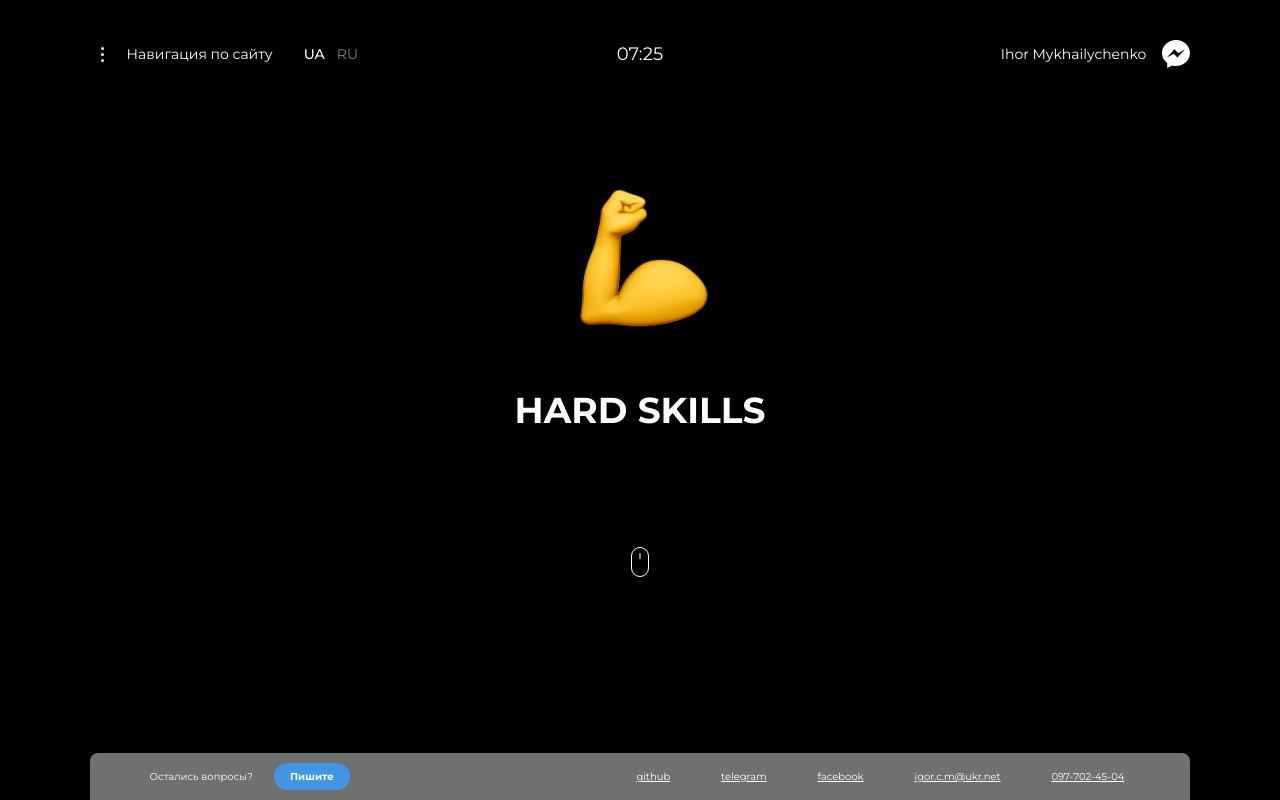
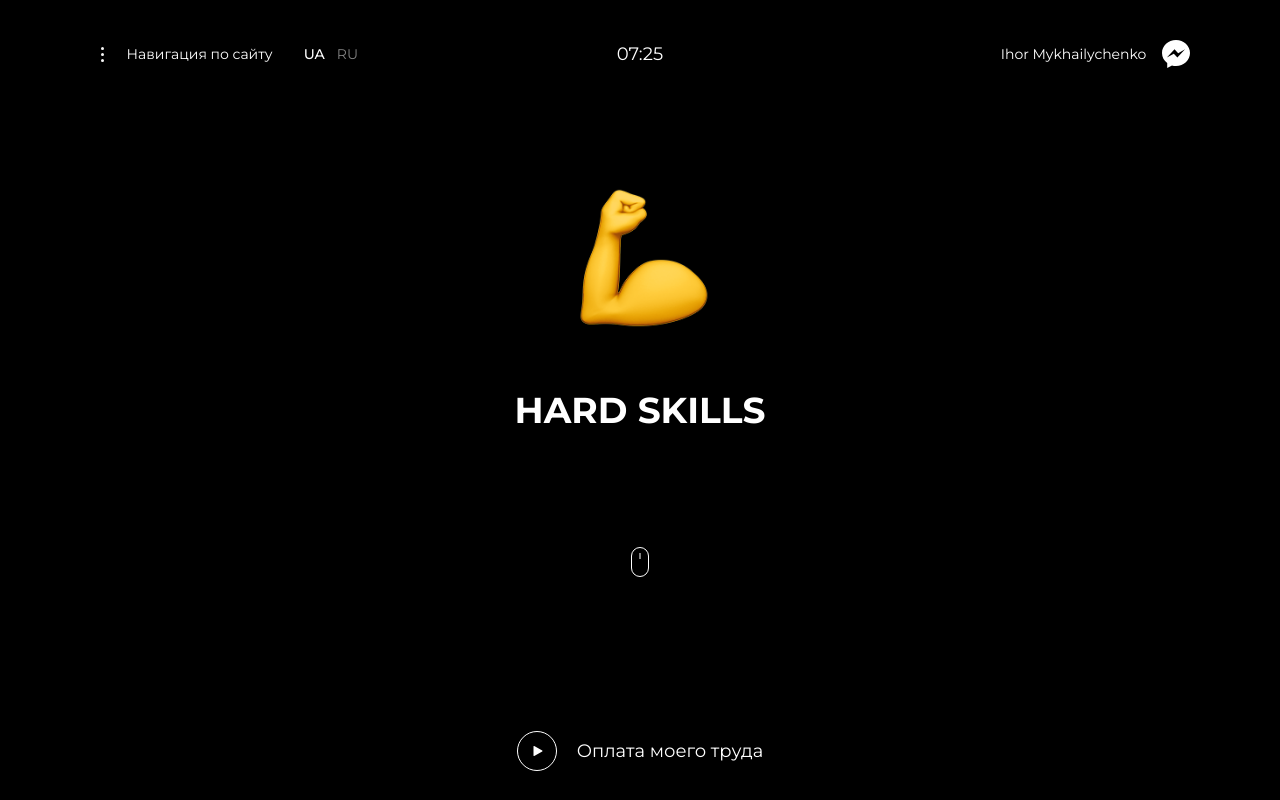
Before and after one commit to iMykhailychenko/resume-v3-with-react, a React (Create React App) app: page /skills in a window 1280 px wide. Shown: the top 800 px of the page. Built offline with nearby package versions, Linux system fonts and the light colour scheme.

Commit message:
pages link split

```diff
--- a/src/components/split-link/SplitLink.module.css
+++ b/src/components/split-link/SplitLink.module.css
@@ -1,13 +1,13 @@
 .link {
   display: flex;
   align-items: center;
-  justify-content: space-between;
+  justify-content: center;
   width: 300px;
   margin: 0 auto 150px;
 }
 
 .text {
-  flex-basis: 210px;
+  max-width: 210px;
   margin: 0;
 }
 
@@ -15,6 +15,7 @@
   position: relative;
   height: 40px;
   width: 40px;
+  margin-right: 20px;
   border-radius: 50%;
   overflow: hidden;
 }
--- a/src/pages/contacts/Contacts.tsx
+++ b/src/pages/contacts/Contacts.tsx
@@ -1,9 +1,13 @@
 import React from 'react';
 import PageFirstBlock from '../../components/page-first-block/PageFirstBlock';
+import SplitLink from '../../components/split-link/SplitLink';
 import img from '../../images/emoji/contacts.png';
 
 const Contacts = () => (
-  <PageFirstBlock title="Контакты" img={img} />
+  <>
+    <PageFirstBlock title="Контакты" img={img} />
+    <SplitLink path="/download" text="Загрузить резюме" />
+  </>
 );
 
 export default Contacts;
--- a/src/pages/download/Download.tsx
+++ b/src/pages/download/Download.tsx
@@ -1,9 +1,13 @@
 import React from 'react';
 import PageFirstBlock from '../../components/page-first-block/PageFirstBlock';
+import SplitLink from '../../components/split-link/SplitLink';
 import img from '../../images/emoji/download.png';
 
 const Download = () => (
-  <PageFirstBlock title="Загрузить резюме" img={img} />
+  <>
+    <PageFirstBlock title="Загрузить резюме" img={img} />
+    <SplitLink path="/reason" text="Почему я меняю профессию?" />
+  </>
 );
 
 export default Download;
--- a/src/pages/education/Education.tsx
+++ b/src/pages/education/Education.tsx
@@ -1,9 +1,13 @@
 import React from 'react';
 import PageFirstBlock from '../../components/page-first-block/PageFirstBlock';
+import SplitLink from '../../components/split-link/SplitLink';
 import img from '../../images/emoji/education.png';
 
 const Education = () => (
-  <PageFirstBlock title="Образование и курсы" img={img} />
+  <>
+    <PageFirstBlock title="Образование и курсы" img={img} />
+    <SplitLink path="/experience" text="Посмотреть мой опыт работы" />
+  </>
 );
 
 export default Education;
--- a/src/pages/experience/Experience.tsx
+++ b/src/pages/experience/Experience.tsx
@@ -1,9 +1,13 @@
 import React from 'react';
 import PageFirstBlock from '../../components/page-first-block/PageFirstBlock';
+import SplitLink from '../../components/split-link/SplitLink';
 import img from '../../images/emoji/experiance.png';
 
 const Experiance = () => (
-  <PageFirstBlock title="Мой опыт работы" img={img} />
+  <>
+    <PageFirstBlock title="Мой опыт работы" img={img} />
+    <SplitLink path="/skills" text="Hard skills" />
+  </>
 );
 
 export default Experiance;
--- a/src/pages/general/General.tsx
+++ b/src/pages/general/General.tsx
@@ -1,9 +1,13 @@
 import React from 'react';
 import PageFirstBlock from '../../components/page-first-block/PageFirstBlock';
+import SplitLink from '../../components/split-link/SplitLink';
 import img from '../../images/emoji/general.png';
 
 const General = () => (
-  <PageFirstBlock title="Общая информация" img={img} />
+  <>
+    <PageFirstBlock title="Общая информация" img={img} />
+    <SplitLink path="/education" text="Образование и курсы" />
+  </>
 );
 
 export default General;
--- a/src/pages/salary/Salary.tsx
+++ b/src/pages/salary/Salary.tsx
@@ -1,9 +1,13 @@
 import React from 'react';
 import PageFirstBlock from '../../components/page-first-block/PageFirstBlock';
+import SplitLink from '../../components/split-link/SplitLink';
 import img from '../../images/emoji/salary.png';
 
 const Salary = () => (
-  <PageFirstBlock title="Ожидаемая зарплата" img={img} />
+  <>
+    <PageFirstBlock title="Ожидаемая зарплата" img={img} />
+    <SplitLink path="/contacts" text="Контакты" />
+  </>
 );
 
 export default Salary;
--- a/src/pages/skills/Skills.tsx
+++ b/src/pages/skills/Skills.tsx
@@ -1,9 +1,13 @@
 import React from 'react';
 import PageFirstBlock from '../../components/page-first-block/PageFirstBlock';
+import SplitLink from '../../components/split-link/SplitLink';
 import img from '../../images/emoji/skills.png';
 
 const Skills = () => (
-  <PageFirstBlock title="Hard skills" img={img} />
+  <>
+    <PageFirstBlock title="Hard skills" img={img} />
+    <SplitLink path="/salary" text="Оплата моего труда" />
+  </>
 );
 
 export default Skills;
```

======

#### [Problem requirements]
Check the records above line by line and tally those holding the string "experience". Answer with the number only.

#### [Result]
3